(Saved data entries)
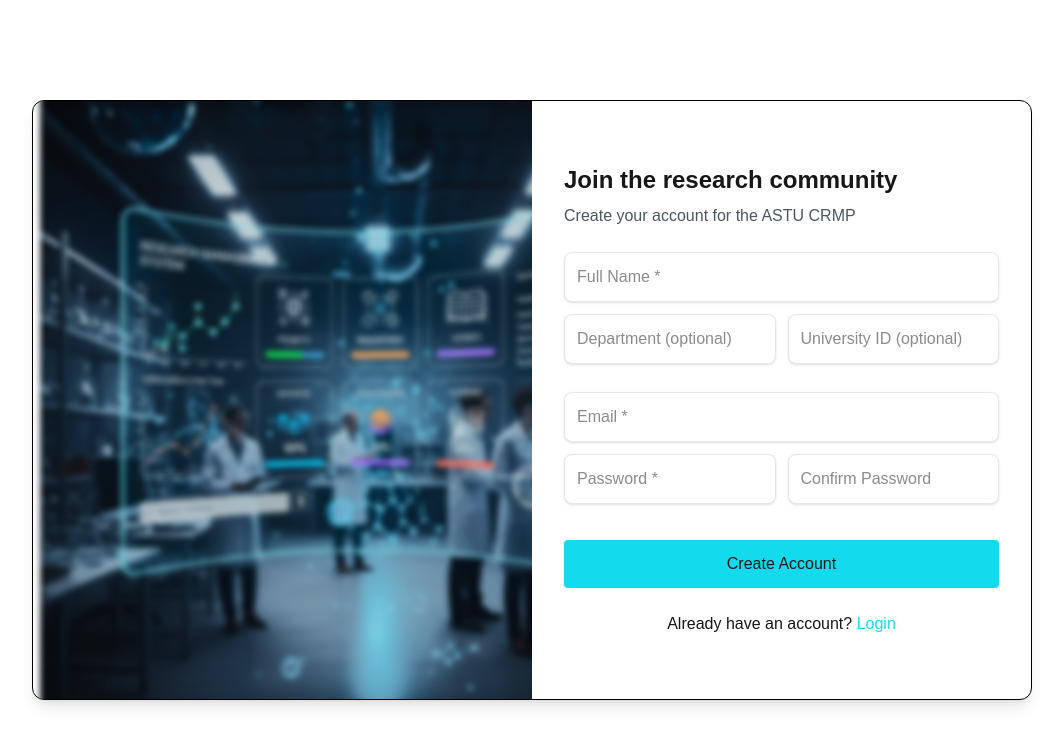
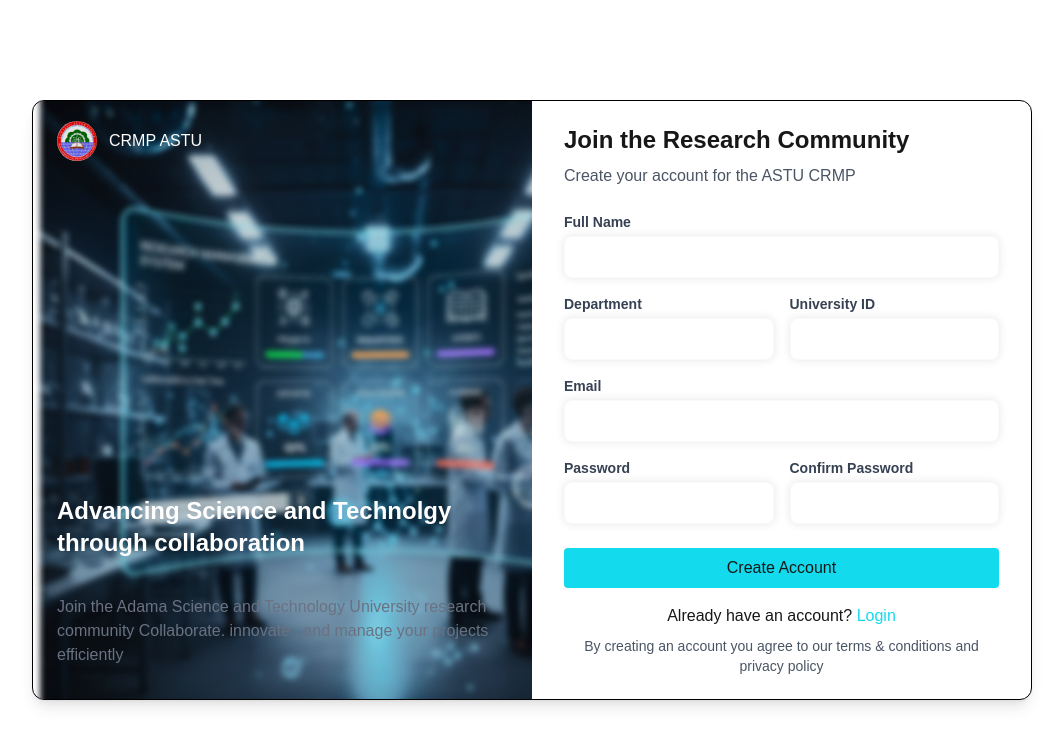
Before and after one commit to BunaCore/CRMP-Frontend, a Next.js app: page /signup in a window 1280 px wide. Shown: the top 746 px of the page, without its empty margins (108-1171 px from the left). Built offline with nearby package versions, Linux system fonts and the light colour scheme.

Commit message:
frontend:signup

```diff
--- a/app/signup/page.tsx
+++ b/app/signup/page.tsx
@@ -12,6 +12,7 @@ interface FormData {
   confirmPassword: string;
   universityId: string;
   department: string;
+
 }
 
 export default function SignUp() {
@@ -23,17 +24,16 @@ export default function SignUp() {
     confirmPassword: "",
     universityId: "",
     department: "",
+
   });
 
   const [error, setError] = useState<string>("");
   const [success, setSuccess] = useState<string>("");
 
-
   const handleChange = (e: React.ChangeEvent<HTMLInputElement>) => {
     const { name, value } = e.target;
     setFormData((prev) => ({ ...prev, [name]: value }));
   };
-
 
   const handleSubmit = (e: React.FormEvent<HTMLFormElement>) => {
     e.preventDefault();
@@ -48,13 +48,13 @@ export default function SignUp() {
       return setError("Password must be at least 6 characters");
     }
 
+
     if (formData.password !== formData.confirmPassword) {
       return setError("Passwords do not match");
     }
 
     console.log("User registered:", formData);
     setSuccess("Registration successful!");
-
 
     setFormData({
       name: "",
@@ -64,13 +64,13 @@ export default function SignUp() {
       confirmPassword: "",
       universityId: "",
       department: "",
+
     });
   };
 
   return (
     <div className="flex items-center justify-center min-h-screen bg-white px-4 sm:px-6 lg:px-8">
-      <div className="w-full lg:w-[1000px] h-auto lg:h-[600px] border border-black bg-white rounded-xl shadow-lg overflow-hidden flex flex-col lg:flex-row">
-
+      <div className="sm:w-[400px] md:w-[500px] lg:w-[1000px] h-auto lg:h-[600px] border border-black bg-white rounded-xl shadow-lg overflow-hidden flex flex-col lg:flex-row">
 
         <div className="hidden lg:block lg:w-1/2 relative">
           <Image
@@ -78,91 +78,129 @@ export default function SignUp() {
             alt="SignUp Image"
             fill
             className="object-cover"
+
           />
+           <div className="absolute bottom-8 left-6 text-white">
+
+              <p className="mt-2 text-gray-500">Join the Adama Science and Technology University
+                    research community Collaborate. innovate , and manage your projects efficiently</p>
             </div>
 
-        {/* Right side form */}
+             <div className="absolute bottom-35 left-6 text-white">
+              <p className="text-2xl font-bold   ">Advancing Science and Technolgy through collaboration</p>
+            </div>
+
+           <div className="absolute top-5 left-6 flex items-center gap-3 text-white">
+              <Image
+                src="/ASTU.jpg"
+                alt="Astu"
+                width={40}
+                height={40}
+                className="rounded-full object-cover"
+              />
+              <p className="text-base">CRMP ASTU</p>
+            </div>
+           </div>
+
+        {/*form*/}
+
         <div className="w-full lg:w-1/2 flex flex-col items-center lg:items-start justify-center p-6 lg:p-8">
           <div className="mb-6 text-center lg:text-left w-full">
-            <h1 className="text-2xl font-bold mb-2">Join the research community</h1>
+            <h1 className="text-2xl font-bold mb-2">Join the Research Community</h1>
             <p className="text-gray-600 text-base">Create your account for the ASTU CRMP</p>
           </div>
 
           <form
             onSubmit={handleSubmit}
-            className="flex flex-col gap-3 w-full max-w-md"
+            className="flex flex-col gap-4 w-full max-w-md"
           >
+            {/* Full Name */}
+            <label className="flex flex-col w-full">
+              <span className="text-gray-700 text-sm mb-1 font-bold">Full Name </span>
               <input
                 type="text"
                 name="name"
-              placeholder="Full Name *"
                 value={formData.name}
                 onChange={handleChange}
-              className="w-full border p-3 rounded-lg shadow bg-white border-gray-200 focus:outline-none focus:ring-2 focus:ring-[#13DAEC]"
+                className="w-full border p-2 border-[#F8FBFC] rounded-lg bg-white shadow-[0_0_10px_rgba(0,0,0,0.1)]"
               />
+            </label>
 
-            <div className="grid grid-cols-1 sm:grid-cols-2 gap-3 mb-4">
+            {/* Optional fields */}
+            <div className="grid grid-cols-1 sm:grid-cols-2 gap-4 ">
+              <label className="flex flex-col w-full">
+                <span className="text-gray-700 text-sm mb-1 font-bold">Department</span>
                 <input
                   type="text"
                   name="department"
-                placeholder="Department (optional)"
                   value={formData.department}
                   onChange={handleChange}
-                className="w-full border p-3 rounded-lg shadow bg-white border-gray-200 focus:outline-none focus:ring-2 focus:ring-[#13DAEC]"
+                  className="w-full border p-2 border-[#F8FBFC] rounded-lg bg-white shadow-[0_0_10px_rgba(0,0,0,0.1)]"
                 />
+              </label>
+              <label className="flex flex-col w-full">
+                <span className="text-gray-700 text-sm mb-1 font-bold">University ID</span>
                 <input
                   type="text"
                   name="universityId"
-                placeholder="University ID (optional)"
                   value={formData.universityId}
                   onChange={handleChange}
-                className="w-full border p-3 rounded-lg shadow bg-white border-gray-200 focus:outline-none focus:ring-2 focus:ring-[#13DAEC]"
-              />
+                  className="w-full border p-2 border-[#F8FBFC] rounded-lg bg-white shadow-[0_0_10px_rgba(0,0,0,0.1)]"/>
+              </label>
             </div>
 
+            {/* Email */}
+            <label className="flex flex-col w-full">
+              <span className="text-gray-700 text-sm mb-1 font-bold">Email </span>
               <input
                 type="email"
                 name="email"
-              placeholder="Email *"
                 value={formData.email}
                 onChange={handleChange}
-              className="w-full border p-3 rounded-lg shadow bg-white border-gray-200 focus:outline-none focus:ring-2 focus:ring-[#13DAEC]"
-            />
+                className="w-full border p-2 border-[#F8FBFC] rounded-lg bg-white shadow-[0_0_10px_rgba(0,0,0,0.1)]" />
+            </label>
 
-            <div className="grid grid-cols-1 sm:grid-cols-2 gap-3 mb-4">
+            {/* Passwords */}
+            <div className="grid grid-cols-1 sm:grid-cols-2 gap-4">
+              <label className="flex flex-col w-full">
+                <span className="text-gray-700 text-sm mb-1 font-bold">Password </span>
                 <input
                   type="password"
                   name="password"
-                placeholder="Password *"
                   value={formData.password}
                   onChange={handleChange}
-                className="w-full border p-3 rounded-lg shadow bg-white border-gray-200 focus:outline-none focus:ring-2 focus:ring-[#13DAEC]"
+                  className="w-full border p-2 border-[#F8FBFC] rounded-lg bg-white shadow-[0_0_10px_rgba(0,0,0,0.1)]"
                 />
+              </label>
+              <label className="flex flex-col w-full">
+                <span className="text-gray-700 text-sm mb-1 font-bold">Confirm Password </span>
                 <input
                   type="password"
                   name="confirmPassword"
-                placeholder="Confirm Password"
                   value={formData.confirmPassword}
                   onChange={handleChange}
-                className="w-full border p-3 rounded-lg shadow bg-white border-gray-200 focus:outline-none focus:ring-2 focus:ring-[#13DAEC]"
+                  className="w-full border p-2 border-[#F8FBFC] rounded-lg bg-white shadow-[0_0_10px_rgba(0,0,0,0.1)]"
                 />
+              </label>
             </div>
+
 
             {error && <p className="text-red-500 text-sm">{error}</p>}
             {success && <p className="text-green-500 text-sm">{success}</p>}
 
             <button
               type="submit"
-              className="w-full bg-[#13DAEC] p-3 rounded hover:opacity-75 mt-2"
+              className="w-full bg-[#13DAEC] p-2 rounded hover:opacity-75 mt-2"
             >
               Create Account
             </button>
 
-            <div className="text-center text-base mt-3">
+            <div className="text-center text-base ">
               Already have an account?{" "}
               <Link href="/login" className="text-[#13DAEC]">
                 Login
               </Link>
+              <p  className="mt-2 text-gray-600 text-sm">By creating an account you agree to our terms & conditions and privacy policy</p>
             </div>
           </form>
         </div>
```
Also changed, not shown: components/sign-up.tsx (deleted), public/ASTU.jpg (added). Lines whose indentation alone changed are shown as unchanged.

> _Exercise_
Please return every line of the records above that contains the word "type".

> _Worked solution_
                 type="text"
                   type="text"
                   type="text"
                 type="email"
                   type="password"
                   type="password"
               type="submit"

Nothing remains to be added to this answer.